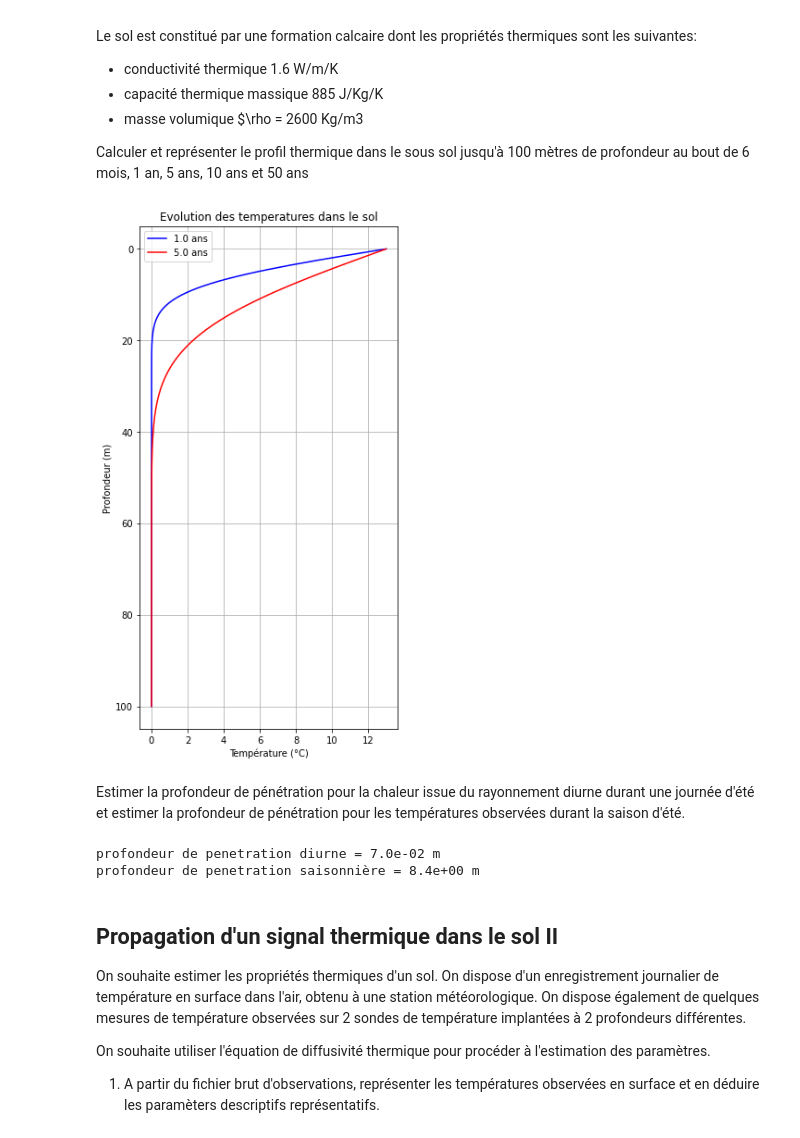
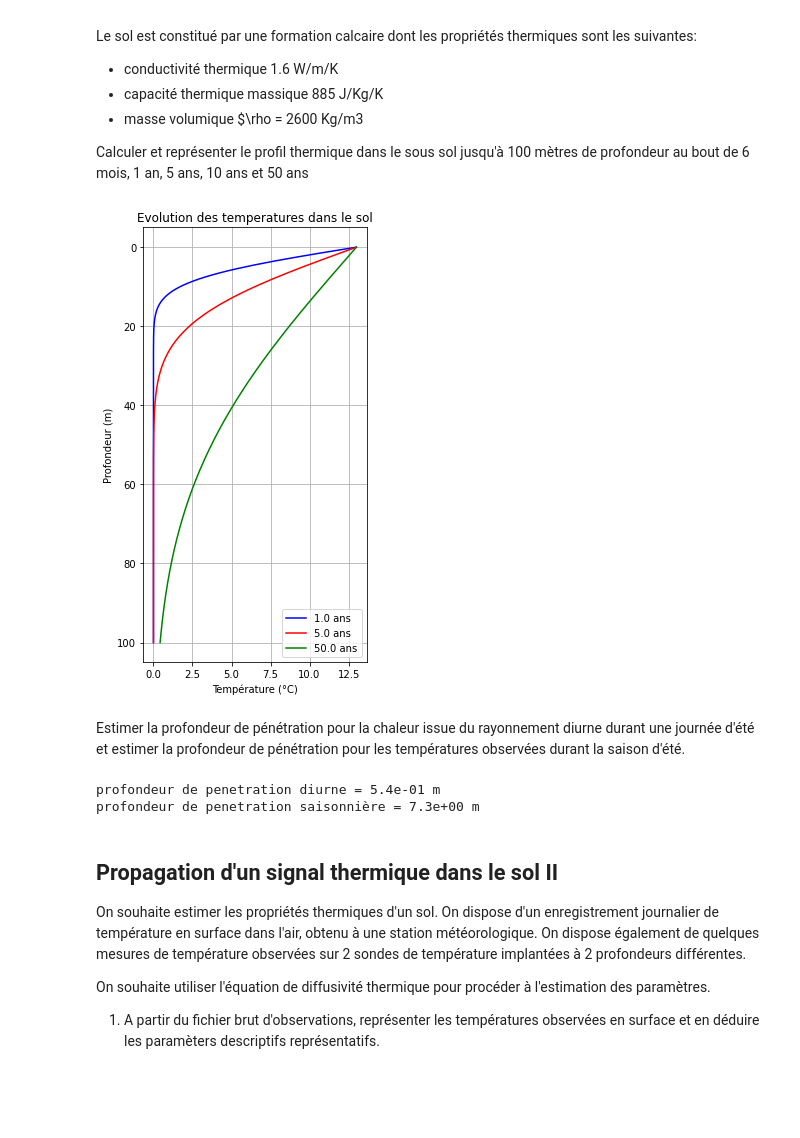
Before and after one commit to larroque852/NB_ENS3_geothermie, a Jupyter notebook: ENS3_GEOTH_EXO.ipynb, the cells around one changed output. Drawn from its saved outputs; the diff is of its cells as text; code cells hidden in the pictures; blank space fills up the shorter version.

```diff
--- a/ENS3_GEOTH_EXO.ipynb
+++ b/ENS3_GEOTH_EXO.ipynb
@@ -79,42 +105,45 @@ import pandas as pd
 import scipy.special as sp
 import matplotlib.pyplot as plt
 #import seaborn as sns
 
 cm = 885 #J/kg/K cond. therm. mass. moyenne du sol
 rho_m = 2600 #kg/m3 masse vol. du sol
 Cm = 2.3e6 #J/m3/K chaleur vol. moyenne du sol
 Cw = 4.18e6 #J/m3/K chaleur. therm. moyenne de l'eau
 lm = 1.6 # W/m/K cond. therm. moyenne du sol
 
 theta_0 = 13
 z = np.linspace(0,100,200)
 t = np.array([0.5,1,5,10,50])
 
 #a finaliser avec une boucle pour le graphique complet
 #theta = np.zeros(len(z))
 #theta[0:] = theta_0 * sp.erfc(z / 2 / np.sqrt(lm / (cm * rho_m) * t[2]*365*86400))
 theta_1an = theta_0 * sp.erfc(z / 2 / np.sqrt(lm / (cm * rho_m) * t[1]*365*86400))
 theta_5an = theta_0 * sp.erfc(z / 2 / np.sqrt(lm / (cm * rho_m) * t[2]*365*86400))
+theta_50an = theta_0 * sp.erfc(z / 2 / np.sqrt(lm / (cm * rho_m) * t[4]*365*86400))
 
-plt.figure(figsize=(5,10))
+plt.figure(figsize=(4,8))
 plt.title('Evolution des temperatures dans le sol')
 plt.xlabel('Température (°C)')
 plt.ylabel('Profondeur (m)')
 plt.grid()
 plt.plot(theta_1an,z,color = 'blue', label='{:.1f} ans'.format(t[1]))
 plt.plot(theta_5an,z,color = 'red', label='{:.1f} ans'.format(t[2]))
+plt.plot(theta_50an,z,color = 'green', label='{:.1f} ans'.format(t[4]))
+
 plt.gca().invert_yaxis()
 plt.legend()
 plt.show()
 # %% [output]
-[figure, old version]
+[figure, new version]
 # %% [markdown]
 Estimer la profondeur de pénétration pour la chaleur issue du rayonnement diurne durant une journée d'été et estimer la profondeur de pénétration pour les températures observées durant la saison d'été.
 # %%
 kappa = lm/Cm
 
-t_jour = 12 * 60 # 12h
-t_ete = 120 * 86400 # 4 mois "chaud"
+t_jour = 12 * 3600 # 12h
+t_ete = 90 * 86400 # 4 mois "chaud"
 
 z_jour = np.pi * np.sqrt(kappa * t_jour)
 z_ete = np.pi * np.sqrt(kappa * t_ete)
@@ -122,8 +151,8 @@ z_ete = np.pi * np.sqrt(kappa * t_ete)
 print('profondeur de penetration diurne = {:.1e} m'.format(z_jour))
 print('profondeur de penetration saisonnière = {:.1e} m'.format(z_ete))
 # %% [output]
-profondeur de penetration diurne = 7.0e-02 m
-profondeur de penetration saisonnière = 8.4e+00 m
+profondeur de penetration diurne = 5.4e-01 m
+profondeur de penetration saisonnière = 7.3e+00 m
 # %% [markdown]
 ## Propagation d'un signal thermique dans le sol II ##
 
```
Also changed, not shown: parts of 17 cells of this notebook, 1 other file.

## Exercise details
Every line in the entries above that has the word "figure" should be identified and copied.

## Solution below
-plt.figure(figsize=(5,10))
+plt.figure(figsize=(4,8))
-[figure, old version]
+[figure, new version]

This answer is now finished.